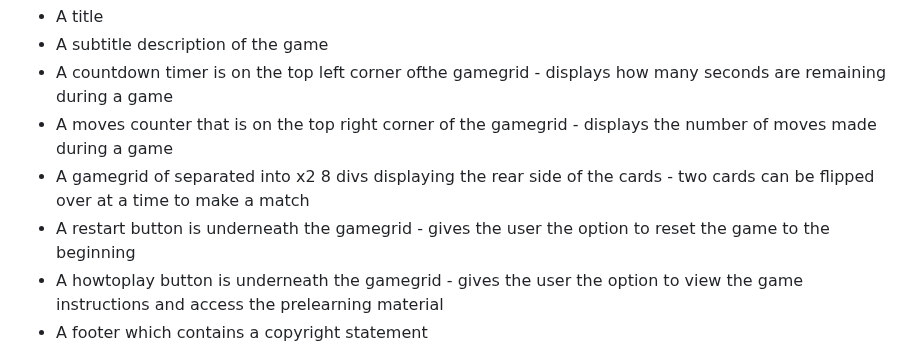
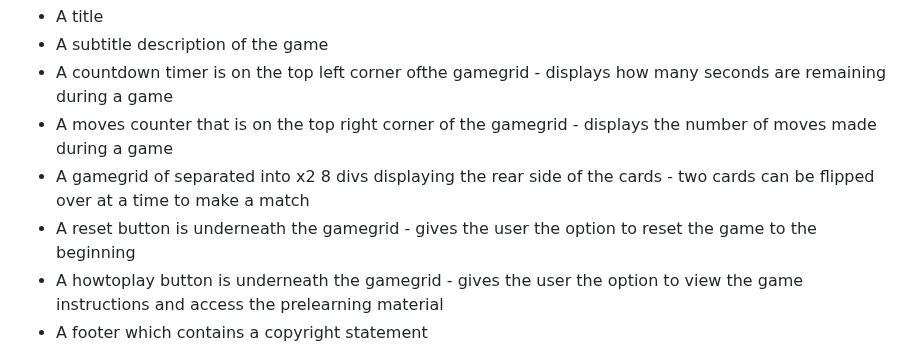
Before and after one commit to tarahwaters/milestone-project2, a Markdown page: README.md, the part around the change. Rendered like a GitHub page.

Commit message:
Change restart to reset button on line 171

```diff
--- a/README.md
+++ b/README.md
@@ -168,7 +168,7 @@ The main game page consists of:
 - A countdown timer is on the top left corner ofthe gamegrid - displays how many seconds are remaining during a game
 - A moves counter that is on the top right corner of the gamegrid - displays the number of moves made during a game
 - A gamegrid of separated into x2 8 divs displaying the rear side of the cards - two cards can be flipped over at a time to make a match
-- A restart button is underneath the gamegrid - gives the user the option to reset the game to the beginning
+- A reset button is underneath the gamegrid - gives the user the option to reset the game to the beginning
 - A howtoplay button is underneath the gamegrid - gives the user the option to view the game instructions and access the prelearning material
 - A footer which contains a copyright statement
 
```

*About this exercise*
Leaving out the pictures, print every record exactly as written.

*Completed task*
Before and after one commit to tarahwaters/milestone-project2, a Markdown page: README.md, the part around the change. Rendered like a GitHub page.

Commit message:
Change restart to reset button on line 171

```diff
--- a/README.md
+++ b/README.md
@@ -168,7 +168,7 @@ The main game page consists of:
 - A countdown timer is on the top left corner ofthe gamegrid - displays how many seconds are remaining during a game
 - A moves counter that is on the top right corner of the gamegrid - displays the number of moves made during a game
 - A gamegrid of separated into x2 8 divs displaying the rear side of the cards - two cards can be flipped over at a time to make a match
-- A restart button is underneath the gamegrid - gives the user the option to reset the game to the beginning
+- A reset button is underneath the gamegrid - gives the user the option to reset the game to the beginning
 - A howtoplay button is underneath the gamegrid - gives the user the option to view the game instructions and access the prelearning material
 - A footer which contains a copyright statement
 
```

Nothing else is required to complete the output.